Now I realize that kids often learn to appreciate things that they didn’t appreciate while living at home, like red beets and Cornish hens, but do adult children suddenly want to sing? In recent years, he has watched his cousin and younger brother go on choir tours to Europe and sing hymns in their spare time, but does that really make singing appealing? And how does one go about singing when he or she has not participated in it for many years. Is it ever too late to learn how to read notes and sing in parts?
Don’t get me wrong, Patrick definitely sang as a young boy. We played all the Wee Sing and Donut Man cassette tapes that were available and I remember when Patrick was 5 or 6, confidently telling my mother she had a gifted singer as a grandson, and that he would definitely make Touring Choir at Christopher Dock in the gap the Benner children had left behind. It was also around this age that I looked into a local nursery school program that encouraged music to gifted prodigies. But for the price, he would have been registered. Sadly, it didn’t work out as we had hoped and high school came and went without an opportunity to sing under the tutelage of Rodney Derstine.
After choir practice, my husband Ken took the burden of Patrick’s lack of singing expertise squarely on his own shoulders. He claimed it was his bout with dermatomyositis and his inability to sing for a few years that hindered the formational years of Patrick’s singing. Ken loves to sing and grew up in a singing family from Kalona, Iowa, one that often sang at church members’ funerals and weddings.

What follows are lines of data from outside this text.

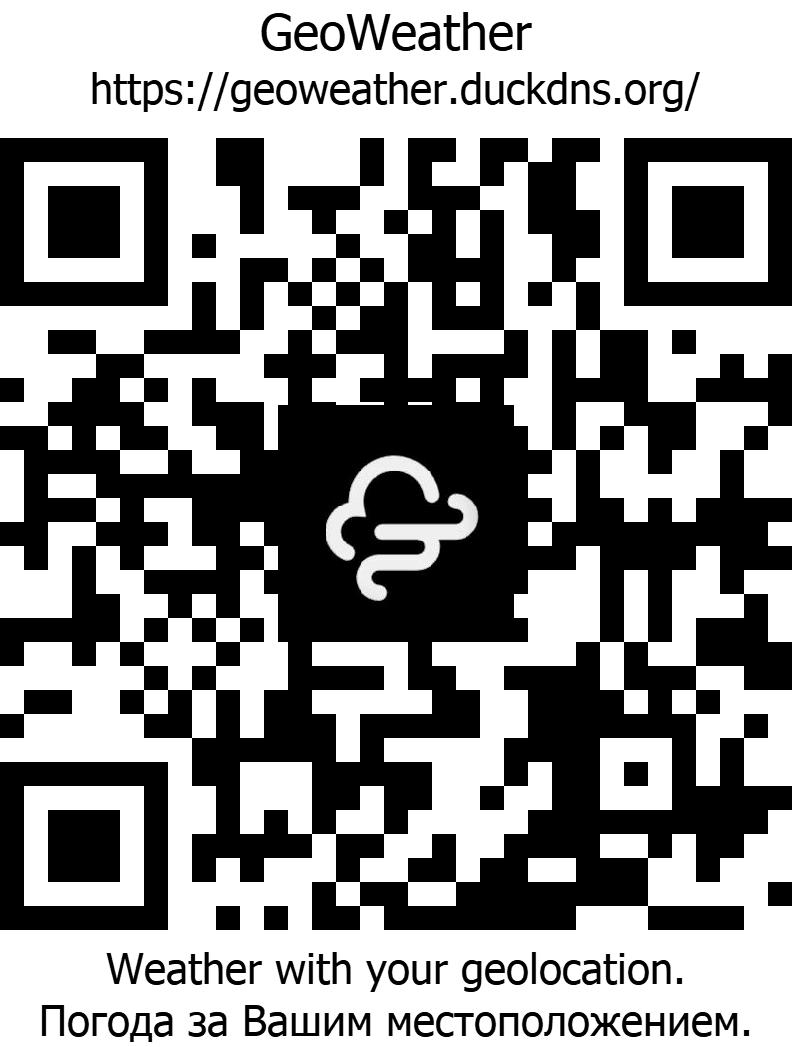
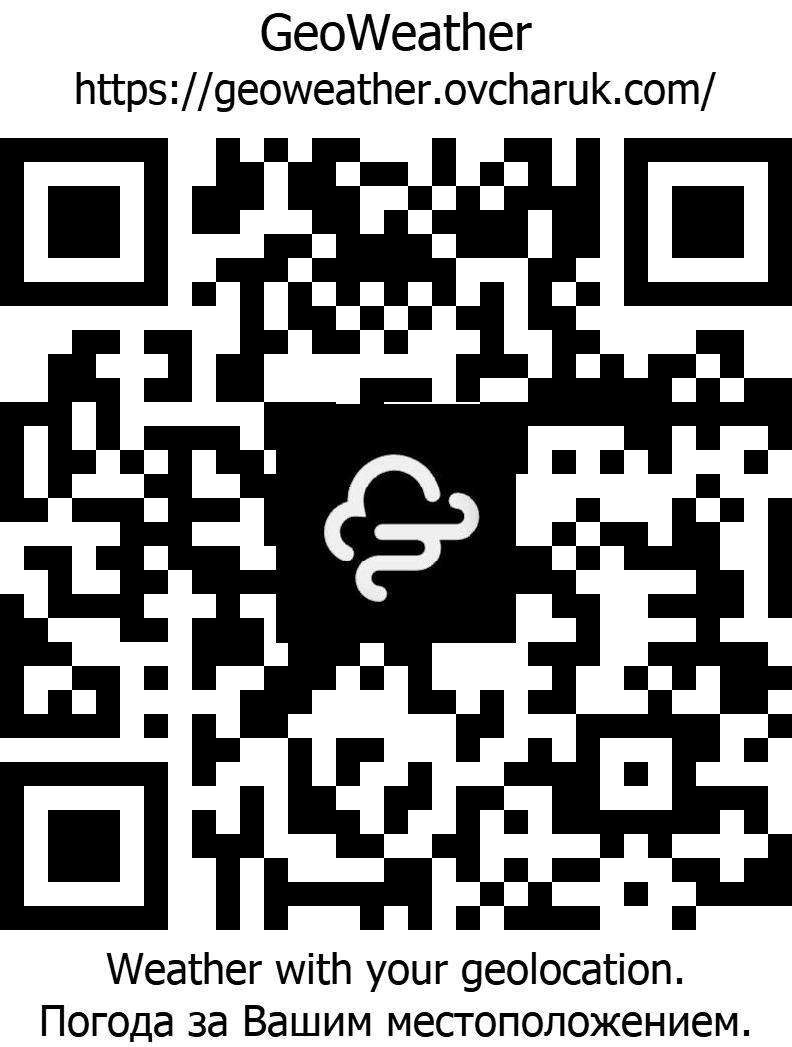
Update links

diff --git a/pages/rus/page_rus.html b/pages/rus/page_rus.html
@@ -463,7 +463,7 @@ header, main, footer {
                             <p class="content-fourth__block__mark__text">Особенность страницы: Встроенный шрифт, Анимирование и сценарий, Использование технологии ВЕМ и препроцессора SASS (в формате SCSS). Адаптивный к устройствам.</p>                              
                         </div>        
                     </a></li>
-                    <li class="content-fourth__block__mark"><a class="content-fourth__block__link" href="https://geoweather.duckdns.org/" target="_blank">
+                    <li class="content-fourth__block__mark"><a class="content-fourth__block__link" href="https://geoweather.ovcharuk.com/" target="_blank">
                         <!-- <h3 class="content-fourth__block__mark__title"></h3> -->
                         <picture>
                             <!-- <source srcset="../../img/webp/QR-Code_GW.webp" type="image/webp" /> -->

diff --git a/pages/ukr/page_ukr.html b/pages/ukr/page_ukr.html
@@ -453,7 +453,7 @@ header, main, footer {
                             <p class="content-fourth__block__mark__text">Особливість сторінки: Вбудований шрифт, Анімація та сценарій, Використання технології ВЕМ та препроцесора SASS (у форматі SCSS). Адаптивний до пристроїв.</p>                              
                         </div>        
                     </a></li>
-                    <li class="content-fourth__block__mark"><a class="content-fourth__block__link" href="https://geoweather.duckdns.org/" target="_blank">
+                    <li class="content-fourth__block__mark"><a class="content-fourth__block__link" href="https://geoweather.ovcharuk.com/" target="_blank">
                         <!-- <h3 class="content-fourth__block__mark__title"></h3> -->
                         <picture>
                             <!-- <source srcset="../../img/webp/QR-Code_GW.webp" type="image/webp" /> -->

diff --git a/pages/eng/page_eng.html b/pages/eng/page_eng.html
@@ -453,7 +453,7 @@ header, main, footer {
                             <p class="content-fourth__block__mark__text">Page Feature: Embedded font, Animation and script, Use of BEM technology and SASS preprocessor (in SCSS format). Responsive to devices.</p>                              
                         </div>        
                     </a></li>
-                    <li class="content-fourth__block__mark"><a class="content-fourth__block__link" href="https://geoweather.duckdns.org/" target="_blank">
+                    <li class="content-fourth__block__mark"><a class="content-fourth__block__link" href="https://geoweather.ovcharuk.com/" target="_blank">
                         <!-- <h3 class="content-fourth__block__mark__title"></h3> -->
                         <picture>
                             <!-- <source srcset="../../img/webp/QR-Code_GW.webp" type="image/webp" /> -->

“Aww, Ken, it’s not your fault,” I said as I kissed his overly conscientious brow. Patrick just watched us with a smile on his face, insisting, “I want to learn to sing in 3 months.” In the words of a hymn, “Nothing is lost on the breath of God, nothing is lost for ever…”